(Entries supplied begins)
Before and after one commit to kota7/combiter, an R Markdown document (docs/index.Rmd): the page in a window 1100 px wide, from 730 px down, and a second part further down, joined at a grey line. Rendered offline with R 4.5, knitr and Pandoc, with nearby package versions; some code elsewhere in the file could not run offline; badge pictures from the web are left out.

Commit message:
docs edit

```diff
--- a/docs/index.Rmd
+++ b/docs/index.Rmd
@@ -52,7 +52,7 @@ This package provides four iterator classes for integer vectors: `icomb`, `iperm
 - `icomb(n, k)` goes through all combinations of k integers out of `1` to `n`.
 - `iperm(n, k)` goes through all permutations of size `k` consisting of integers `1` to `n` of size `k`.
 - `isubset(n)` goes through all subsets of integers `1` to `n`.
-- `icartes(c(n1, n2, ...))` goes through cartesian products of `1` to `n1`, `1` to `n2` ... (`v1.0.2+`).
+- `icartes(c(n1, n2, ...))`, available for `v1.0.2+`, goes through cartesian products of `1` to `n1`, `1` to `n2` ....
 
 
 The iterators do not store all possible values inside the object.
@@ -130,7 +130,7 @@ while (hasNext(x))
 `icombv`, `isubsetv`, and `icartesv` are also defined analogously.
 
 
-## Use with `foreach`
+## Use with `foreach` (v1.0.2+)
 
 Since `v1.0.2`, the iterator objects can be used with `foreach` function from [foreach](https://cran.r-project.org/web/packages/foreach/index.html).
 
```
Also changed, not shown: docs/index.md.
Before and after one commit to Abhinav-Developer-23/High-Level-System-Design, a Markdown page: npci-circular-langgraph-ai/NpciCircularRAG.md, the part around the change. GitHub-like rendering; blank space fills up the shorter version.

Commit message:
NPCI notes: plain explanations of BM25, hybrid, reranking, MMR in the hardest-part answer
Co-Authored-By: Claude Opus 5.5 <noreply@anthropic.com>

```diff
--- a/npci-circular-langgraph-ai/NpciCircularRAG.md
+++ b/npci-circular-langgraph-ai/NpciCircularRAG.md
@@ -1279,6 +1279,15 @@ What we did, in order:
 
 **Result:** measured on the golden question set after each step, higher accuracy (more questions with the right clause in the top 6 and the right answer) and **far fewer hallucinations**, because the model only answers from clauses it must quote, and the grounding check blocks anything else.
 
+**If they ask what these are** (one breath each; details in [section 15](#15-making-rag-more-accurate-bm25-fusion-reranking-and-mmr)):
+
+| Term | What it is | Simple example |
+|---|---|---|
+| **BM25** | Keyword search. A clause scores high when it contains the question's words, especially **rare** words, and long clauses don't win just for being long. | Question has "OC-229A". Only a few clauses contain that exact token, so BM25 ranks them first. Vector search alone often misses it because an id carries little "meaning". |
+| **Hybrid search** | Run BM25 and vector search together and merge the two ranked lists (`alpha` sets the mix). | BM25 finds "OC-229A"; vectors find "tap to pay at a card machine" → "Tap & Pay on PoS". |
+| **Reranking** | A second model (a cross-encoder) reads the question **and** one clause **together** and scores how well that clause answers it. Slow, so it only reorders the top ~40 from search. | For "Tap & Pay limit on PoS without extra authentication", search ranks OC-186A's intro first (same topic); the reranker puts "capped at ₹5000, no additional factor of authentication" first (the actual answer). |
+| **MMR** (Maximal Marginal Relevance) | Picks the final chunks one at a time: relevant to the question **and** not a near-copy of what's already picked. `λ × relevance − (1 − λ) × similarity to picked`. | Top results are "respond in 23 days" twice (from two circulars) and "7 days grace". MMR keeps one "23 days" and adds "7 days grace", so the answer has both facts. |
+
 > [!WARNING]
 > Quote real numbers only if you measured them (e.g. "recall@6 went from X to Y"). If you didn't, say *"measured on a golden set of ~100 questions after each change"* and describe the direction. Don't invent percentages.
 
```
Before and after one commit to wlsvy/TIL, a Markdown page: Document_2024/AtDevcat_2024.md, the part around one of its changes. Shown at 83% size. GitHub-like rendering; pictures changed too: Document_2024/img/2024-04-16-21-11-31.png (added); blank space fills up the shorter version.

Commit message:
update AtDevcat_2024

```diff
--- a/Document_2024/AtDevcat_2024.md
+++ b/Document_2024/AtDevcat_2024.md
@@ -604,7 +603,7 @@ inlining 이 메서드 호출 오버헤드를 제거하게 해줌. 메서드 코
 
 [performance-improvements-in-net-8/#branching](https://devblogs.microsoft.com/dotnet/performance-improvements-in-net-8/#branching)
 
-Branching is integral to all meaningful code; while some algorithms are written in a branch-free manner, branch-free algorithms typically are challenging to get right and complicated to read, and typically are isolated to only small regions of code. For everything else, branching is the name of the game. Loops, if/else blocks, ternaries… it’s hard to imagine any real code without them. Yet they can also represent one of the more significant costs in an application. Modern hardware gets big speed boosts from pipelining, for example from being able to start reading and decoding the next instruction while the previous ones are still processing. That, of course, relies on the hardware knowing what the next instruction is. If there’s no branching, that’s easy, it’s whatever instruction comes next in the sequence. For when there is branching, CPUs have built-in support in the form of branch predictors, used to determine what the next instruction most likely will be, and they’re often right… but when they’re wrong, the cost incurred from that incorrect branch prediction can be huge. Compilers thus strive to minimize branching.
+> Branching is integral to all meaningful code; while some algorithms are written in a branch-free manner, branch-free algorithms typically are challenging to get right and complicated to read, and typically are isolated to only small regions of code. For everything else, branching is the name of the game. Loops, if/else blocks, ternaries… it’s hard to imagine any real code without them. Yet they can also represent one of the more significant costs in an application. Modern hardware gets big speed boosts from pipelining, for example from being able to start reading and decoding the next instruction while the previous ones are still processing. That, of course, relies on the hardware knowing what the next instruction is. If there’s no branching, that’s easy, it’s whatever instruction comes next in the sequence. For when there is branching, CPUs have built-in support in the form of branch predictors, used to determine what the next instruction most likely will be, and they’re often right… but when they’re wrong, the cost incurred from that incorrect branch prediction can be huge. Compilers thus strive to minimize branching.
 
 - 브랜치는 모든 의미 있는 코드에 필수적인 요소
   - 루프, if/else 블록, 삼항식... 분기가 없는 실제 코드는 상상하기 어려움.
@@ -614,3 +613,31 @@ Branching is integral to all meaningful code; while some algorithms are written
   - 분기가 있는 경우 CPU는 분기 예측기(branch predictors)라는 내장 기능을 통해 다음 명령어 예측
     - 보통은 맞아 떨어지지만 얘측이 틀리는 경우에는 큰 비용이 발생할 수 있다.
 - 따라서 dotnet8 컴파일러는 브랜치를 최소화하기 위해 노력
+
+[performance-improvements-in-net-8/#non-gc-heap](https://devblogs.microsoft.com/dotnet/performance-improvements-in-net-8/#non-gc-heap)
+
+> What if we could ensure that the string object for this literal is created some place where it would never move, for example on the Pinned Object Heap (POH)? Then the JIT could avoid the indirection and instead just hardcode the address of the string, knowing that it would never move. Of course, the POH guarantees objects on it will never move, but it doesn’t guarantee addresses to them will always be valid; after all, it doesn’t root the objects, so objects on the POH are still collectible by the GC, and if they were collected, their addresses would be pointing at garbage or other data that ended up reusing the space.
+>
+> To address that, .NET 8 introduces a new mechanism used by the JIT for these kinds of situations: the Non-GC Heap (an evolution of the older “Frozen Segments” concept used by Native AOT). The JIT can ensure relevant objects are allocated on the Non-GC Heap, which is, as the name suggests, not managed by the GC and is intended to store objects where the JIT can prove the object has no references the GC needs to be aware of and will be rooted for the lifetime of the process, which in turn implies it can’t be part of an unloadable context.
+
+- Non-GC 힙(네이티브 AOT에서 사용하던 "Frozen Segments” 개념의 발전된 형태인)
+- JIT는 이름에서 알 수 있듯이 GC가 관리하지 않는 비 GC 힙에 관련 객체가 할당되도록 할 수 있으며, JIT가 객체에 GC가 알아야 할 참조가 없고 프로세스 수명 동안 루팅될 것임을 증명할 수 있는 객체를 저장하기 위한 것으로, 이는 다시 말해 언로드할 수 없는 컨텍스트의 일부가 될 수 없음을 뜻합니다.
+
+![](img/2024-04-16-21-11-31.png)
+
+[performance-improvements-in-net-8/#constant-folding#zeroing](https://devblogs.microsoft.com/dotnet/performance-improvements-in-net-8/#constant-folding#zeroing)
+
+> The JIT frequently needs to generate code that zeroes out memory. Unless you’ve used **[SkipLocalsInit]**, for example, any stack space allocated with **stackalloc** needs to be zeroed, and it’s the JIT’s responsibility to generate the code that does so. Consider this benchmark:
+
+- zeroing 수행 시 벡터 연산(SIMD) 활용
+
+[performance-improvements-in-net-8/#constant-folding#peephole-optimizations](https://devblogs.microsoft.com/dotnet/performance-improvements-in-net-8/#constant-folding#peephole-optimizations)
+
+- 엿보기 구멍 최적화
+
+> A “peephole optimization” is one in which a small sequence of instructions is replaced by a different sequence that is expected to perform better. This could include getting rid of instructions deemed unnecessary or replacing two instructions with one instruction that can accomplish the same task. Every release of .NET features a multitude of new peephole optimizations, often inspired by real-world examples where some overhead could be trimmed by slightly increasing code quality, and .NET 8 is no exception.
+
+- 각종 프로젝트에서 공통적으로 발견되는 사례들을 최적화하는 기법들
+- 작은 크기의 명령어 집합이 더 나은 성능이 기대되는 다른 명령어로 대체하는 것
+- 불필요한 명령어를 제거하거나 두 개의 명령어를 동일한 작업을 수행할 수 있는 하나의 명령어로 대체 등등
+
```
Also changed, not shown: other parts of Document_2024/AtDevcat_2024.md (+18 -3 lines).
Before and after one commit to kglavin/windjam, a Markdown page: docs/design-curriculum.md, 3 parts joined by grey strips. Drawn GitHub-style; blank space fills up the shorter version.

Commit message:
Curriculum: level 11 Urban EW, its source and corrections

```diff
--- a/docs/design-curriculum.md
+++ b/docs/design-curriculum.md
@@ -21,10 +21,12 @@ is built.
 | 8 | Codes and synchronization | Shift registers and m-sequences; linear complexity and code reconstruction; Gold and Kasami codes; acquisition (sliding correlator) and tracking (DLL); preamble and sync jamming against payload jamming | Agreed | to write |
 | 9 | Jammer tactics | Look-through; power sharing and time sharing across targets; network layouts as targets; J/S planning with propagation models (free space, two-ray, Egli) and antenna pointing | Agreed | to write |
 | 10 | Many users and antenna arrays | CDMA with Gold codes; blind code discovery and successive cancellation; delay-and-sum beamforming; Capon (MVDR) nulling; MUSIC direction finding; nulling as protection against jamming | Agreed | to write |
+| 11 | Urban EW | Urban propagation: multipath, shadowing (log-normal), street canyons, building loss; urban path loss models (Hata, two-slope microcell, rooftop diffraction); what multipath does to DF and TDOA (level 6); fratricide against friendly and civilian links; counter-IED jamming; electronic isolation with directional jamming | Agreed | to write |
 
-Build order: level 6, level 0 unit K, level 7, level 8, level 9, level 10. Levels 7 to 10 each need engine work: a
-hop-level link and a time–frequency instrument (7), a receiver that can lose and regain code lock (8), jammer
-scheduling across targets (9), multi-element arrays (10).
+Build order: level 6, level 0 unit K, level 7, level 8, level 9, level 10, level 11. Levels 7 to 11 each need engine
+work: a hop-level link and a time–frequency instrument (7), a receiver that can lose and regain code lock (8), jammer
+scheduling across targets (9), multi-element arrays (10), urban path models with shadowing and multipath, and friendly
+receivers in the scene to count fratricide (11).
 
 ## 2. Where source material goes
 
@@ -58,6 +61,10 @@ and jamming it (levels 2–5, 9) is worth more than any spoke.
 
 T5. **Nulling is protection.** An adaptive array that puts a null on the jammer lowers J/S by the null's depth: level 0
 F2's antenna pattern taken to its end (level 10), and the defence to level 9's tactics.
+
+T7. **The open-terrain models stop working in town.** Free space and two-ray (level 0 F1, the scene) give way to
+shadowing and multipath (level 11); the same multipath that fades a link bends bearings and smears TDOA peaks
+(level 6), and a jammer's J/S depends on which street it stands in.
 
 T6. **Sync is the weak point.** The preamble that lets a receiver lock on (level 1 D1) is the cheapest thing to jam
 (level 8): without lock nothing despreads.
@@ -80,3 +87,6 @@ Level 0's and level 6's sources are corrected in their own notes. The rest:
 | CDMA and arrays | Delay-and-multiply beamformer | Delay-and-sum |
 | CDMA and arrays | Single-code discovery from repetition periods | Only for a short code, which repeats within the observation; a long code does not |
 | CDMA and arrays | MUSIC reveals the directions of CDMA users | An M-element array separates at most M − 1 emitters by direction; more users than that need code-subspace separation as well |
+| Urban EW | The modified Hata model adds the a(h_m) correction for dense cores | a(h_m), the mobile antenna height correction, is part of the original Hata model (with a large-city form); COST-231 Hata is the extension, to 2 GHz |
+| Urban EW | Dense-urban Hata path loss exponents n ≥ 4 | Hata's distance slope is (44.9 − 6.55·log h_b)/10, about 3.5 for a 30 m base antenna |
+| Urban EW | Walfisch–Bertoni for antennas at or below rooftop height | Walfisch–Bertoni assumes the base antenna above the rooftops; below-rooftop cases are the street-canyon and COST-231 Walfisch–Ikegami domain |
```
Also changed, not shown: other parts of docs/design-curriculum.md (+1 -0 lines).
(Entries supplied ends)
About this task: Look through the material above. Copy each line where the word "multipath" appears.

Expected answer:
+| 11 | Urban EW | Urban propagation: multipath, shadowing (log-normal), street canyons, building loss; urban path loss models (Hata, two-slope microcell, rooftop diffraction); what multipath does to DF and TDOA (level 6); fratricide against friendly and civilian links; counter-IED jamming; electronic isolation with directional jamming | Agreed | to write |
+scheduling across targets (9), multi-element arrays (10), urban path models with shadowing and multipath, and friendly
+shadowing and multipath (level 11); the same multipath that fades a link bends bearings and smears TDOA peaks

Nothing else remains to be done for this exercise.